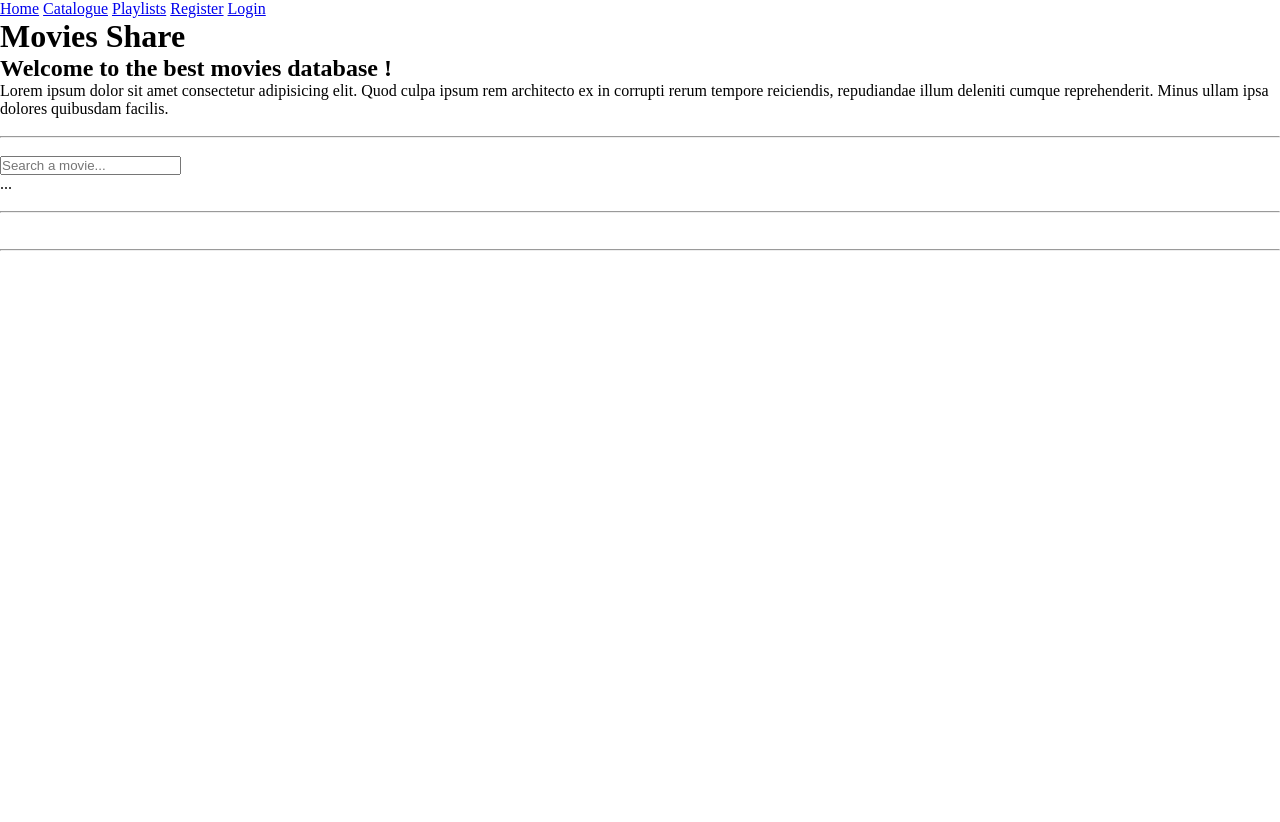
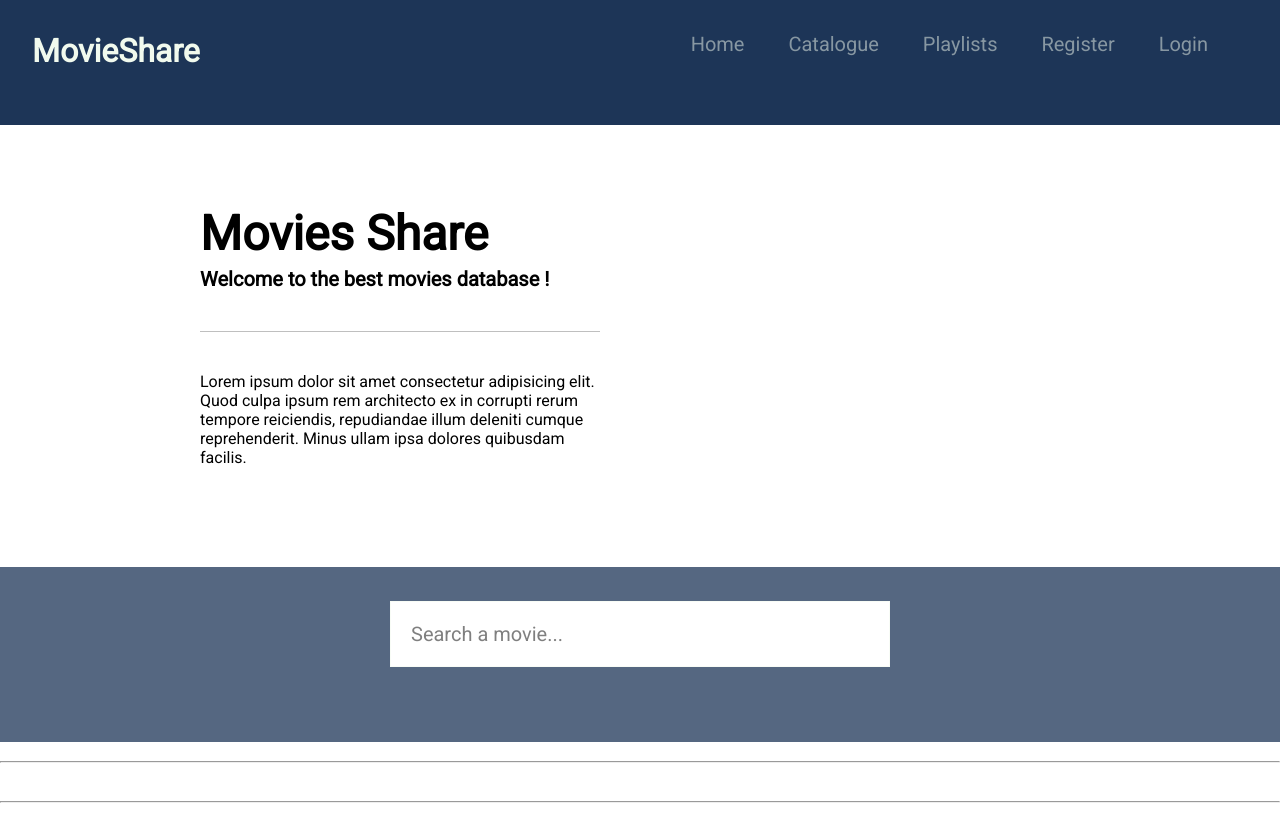
Before and after one commit to H0stile/movies_share, a PHP site: page /home.php in a window 1280 px wide. Before the commit the page ends 251 px from the top, so only its background shows below. Run offline with PHP 8.4, Linux system fonts and the light colour scheme; data that the repository does not hold is empty.

Commit message:
Home & search - CSS update (80% done)

```diff
--- a/home.php
+++ b/home.php
@@ -31,14 +31,17 @@ if($conn){
     <title>Home</title>
 </head>
 <body>
-    <h1>Movies Share</h1>
-    <h2>Welcome to the best movies database !</h2>
-    <p>Lorem ipsum dolor sit amet consectetur adipisicing elit. Quod culpa ipsum rem architecto ex in corrupti rerum tempore reiciendis, repudiandae illum deleniti cumque reprehenderit. Minus ullam ipsa dolores quibusdam facilis.</p>
-    <br>
-    <hr>
-    <br>
+    <section id="home-content-box">
+        <h1>Movies Share</h1>
+        <h2>Welcome to the best movies database !</h2>
+        <p>Lorem ipsum dolor sit amet consectetur adipisicing elit. Quod culpa ipsum rem architecto ex in corrupti rerum tempore reiciendis, repudiandae illum deleniti cumque reprehenderit. Minus ullam ipsa dolores quibusdam facilis.</p>
 
-    <?php include 'search.html'; ?>
+    </section>
+
+
+    <section id="home-search">
+        <?php include 'search.html'; ?>
+    </section>
     <br>
     <hr>
     <br>
--- a/navbar.php
+++ b/navbar.php
@@ -7,7 +7,10 @@
     <link rel="stylesheet" href="styles/style.css">
 </head>
 
-<nav>
+<nav id="navbar">
+    <div id="navBar-content">
+        <h1>MovieShare</h1>
+    <section>
         <a href="home.php">Home</a>
         <a href="catalogue.php">Catalogue</a>
         <a href="playlists.php">Playlists</a>
--- a/search.html
+++ b/search.html
@@ -3,13 +3,14 @@
 <head>
     <meta charset="UTF-8">
     <meta name="viewport" content="width=device-width, initial-scale=1.0">
+    <link rel="stylesheet" href="styles/style.css">
     <title>Document</title>
 </head>
 <body>
 
 
     <input type="text" id="searchBar" name="searchBar" placeholder="Search a movie...">
-    <div id="resultForm">...</div>
+    <div id="resultForm"></div>
 
 
     <script
--- a/styles/style.css
+++ b/styles/style.css
@@ -2,7 +2,7 @@
     box-sizing: border-box;
     margin: 0em;
     padding: 0em;
-
+    font-family: 'Roboto', sans-serif;
 }
 
 .movie-card{
@@ -36,10 +36,11 @@
 }
 
 #navBar a{
-    padding: 0.5em;
+    padding-top: 0.5em;
+    padding-bottom: 0.5em;
     text-decoration: none;
-    color: rgb(241, 250, 238);
-    margin-right: 1em;
+    color: rgba(241, 250, 238, 0.5);
+    margin-right: 2em;
     font-size: 1.25em;
 }
 #navBar h1{
@@ -47,16 +48,58 @@
     font-size: 2em;
 }
 
-#navBar a::before {
-    content: "";
-    position: absolute;
-    z-index: -1;
-    left: 0;
-    right: 100%;
-    bottom: 0;
-    background:  rgb(241, 250, 238);
-    height: 4px;
-    transition-property: right;
+#navBar a:hover {
+    color: rgba(241, 250, 238, 0.85);
+    border-bottom: 2px solid rgb(241, 250, 238, 0.85);
     transition-duration: 0.3s;
-    transition-timing-function: ease-out;
 }
+
+#home-content-box{
+    font-family: 'Roboto', sans-serif;
+    width: 400px;
+    height: fit-content;
+    margin-left: 200px;
+    margin-bottom: 100px;
+}
+#home-content-box h1{
+    margin-bottom: 0.1em;
+    font-size: 3em;
+}
+#home-content-box h2{
+    margin-bottom: 2em;
+    padding-bottom: 2em;
+    font-size: 1.25em;
+    border-bottom: 1px solid rgba(0, 0, 0, 0.25);
+}
+
+#home-search{
+    background-color:  rgba(29, 53, 87, 0.75);
+    height: 175px;
+    display: flex;
+    flex-direction: column;
+    justify-content: center;
+    align-items: center;
+    align-content: center;
+}
+
+
+#searchBar{
+
+    width: 500px;
+    padding: 1em;
+    border: 1px solid rgba(241, 250, 238, 0.5);
+    margin-bottom: 2em;
+}
+#searchBar[type="text"]{
+    font-size: 1.25em;
+    font-family: 'Roboto', sans-serif;
+
+}
+#searchBar::placeholder{
+    color: rgba(0, 0, 0, 0.50);
+
+}
+
+#searchBar:focus{
+    outline: none;
+}
```
Lines whose indentation alone changed are shown as unchanged.
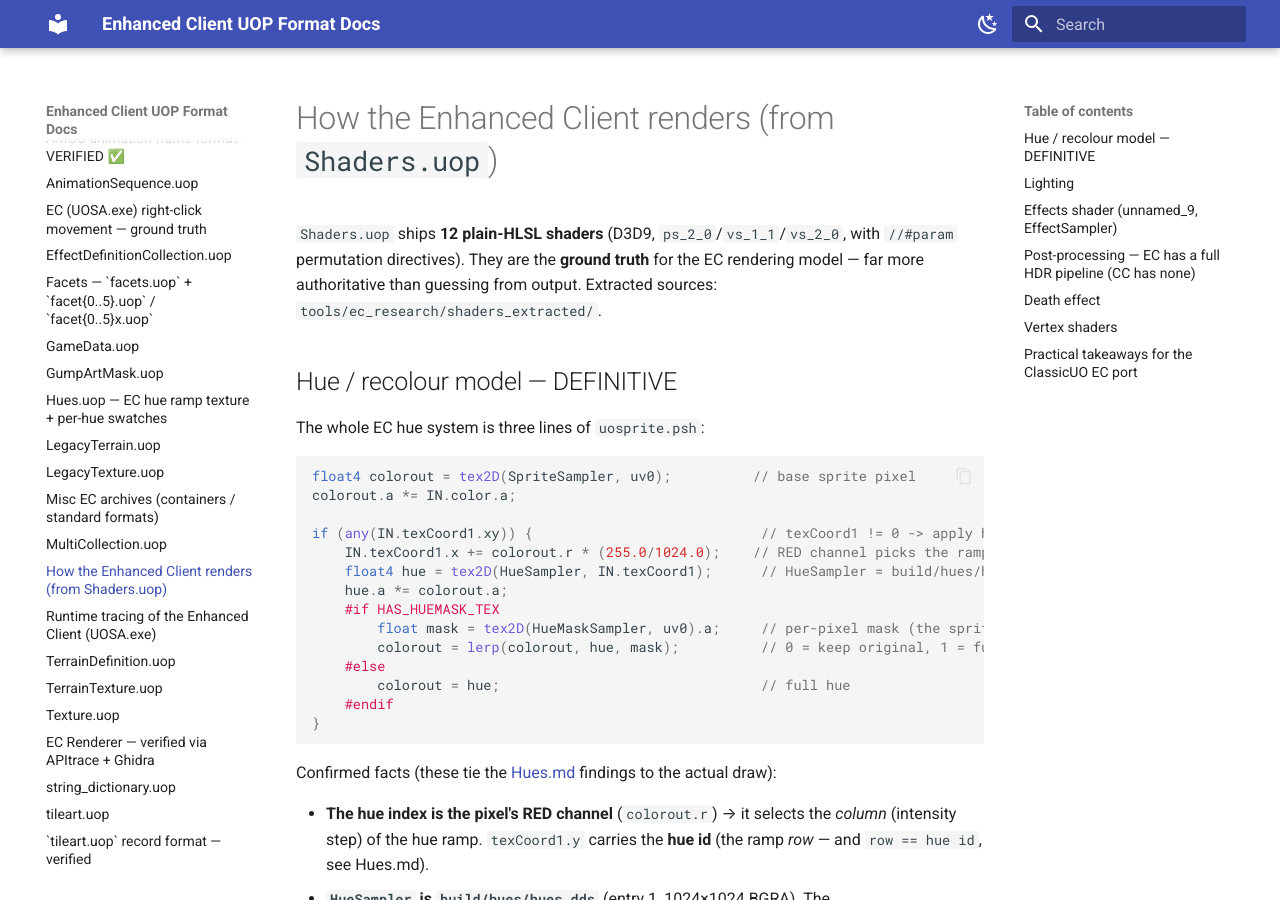
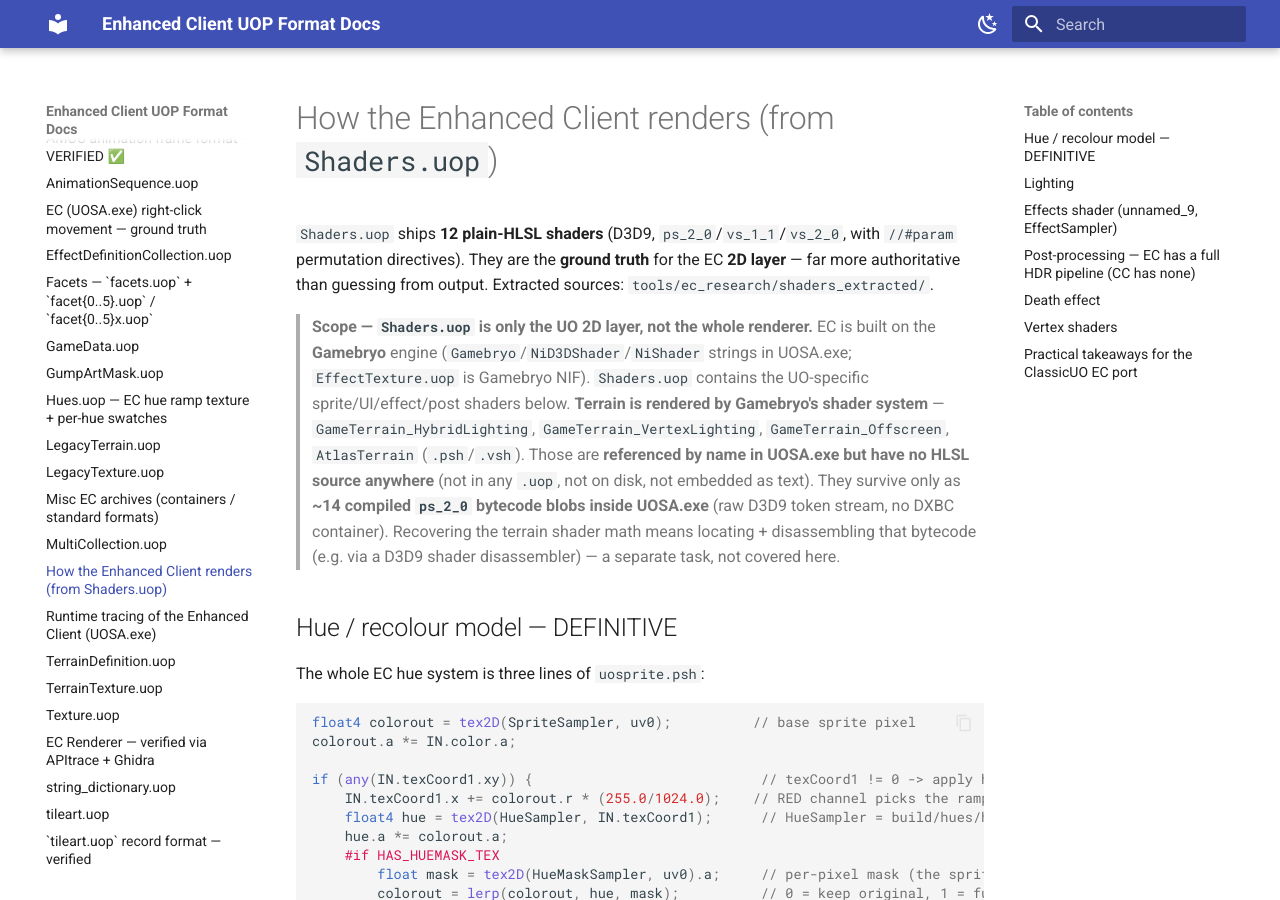
Before and after one commit to KonssnoK/UO-unity_playground, an MkDocs documentation site: the page built from docs/Rendering.md, in a window 1280 px wide and 900 px high. Built offline with MkDocs 1.6.1 and Material for MkDocs 9.7.7, drawn with Linux system fonts in a browser that asks for light colours.

Commit message:
[docs] Rendering: clarify shader scope (Shaders.uop = 2D layer only)
Shaders.uop holds only the UO 2D sprite/UI/effect/post shaders (the 12
HLSL files). Terrain is rendered by the Gamebryo engine (GameTerrain_*,
AtlasTerrain) — referenced by name in UOSA.exe but with no HLSL source
anywhere; only ~14 compiled ps_2_0 bytecode blobs embedded in the exe.
Recovering terrain shader math = disassembling that bytecode (separate task).

```diff
--- a/docs/Rendering.md
+++ b/docs/Rendering.md
@@ -2,8 +2,21 @@
 
 `Shaders.uop` ships **12 plain-HLSL shaders** (D3D9, `ps_2_0`/`vs_1_1`/`vs_2_0`,
 with `//#param` permutation directives). They are the **ground truth** for the EC
-rendering model — far more authoritative than guessing from output. Extracted
+**2D layer** — far more authoritative than guessing from output. Extracted
 sources: `tools/ec_research/shaders_extracted/`.
+
+> **Scope — `Shaders.uop` is only the UO 2D layer, not the whole renderer.**
+> EC is built on the **Gamebryo** engine (`Gamebryo`/`NiD3DShader`/`NiShader`
+> strings in UOSA.exe; `EffectTexture.uop` is Gamebryo NIF). `Shaders.uop`
+> contains the UO-specific sprite/UI/effect/post shaders below. **Terrain is
+> rendered by Gamebryo's shader system** — `GameTerrain_HybridLighting`,
+> `GameTerrain_VertexLighting`, `GameTerrain_Offscreen`, `AtlasTerrain`
+> (`.psh`/`.vsh`). Those are **referenced by name in UOSA.exe but have no HLSL
+> source anywhere** (not in any `.uop`, not on disk, not embedded as text). They
+> survive only as **~14 compiled `ps_2_0` bytecode blobs inside UOSA.exe** (raw
+> D3D9 token stream, no DXBC container). Recovering the terrain shader math means
+> locating + disassembling that bytecode (e.g. via a D3D9 shader disassembler) —
+> a separate task, not covered here.
 
 ## Hue / recolour model — DEFINITIVE
 
```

▶ How to complete this task
When a line in the material above holds the word "margin", copy that line.

▶ Solution to this task
     margin: 0em;
-    margin-right: 1em;
+    margin-right: 2em;
+    margin-left: 200px;
+    margin-bottom: 100px;
+    margin-bottom: 0.1em;
+    margin-bottom: 2em;
+    margin-bottom: 2em;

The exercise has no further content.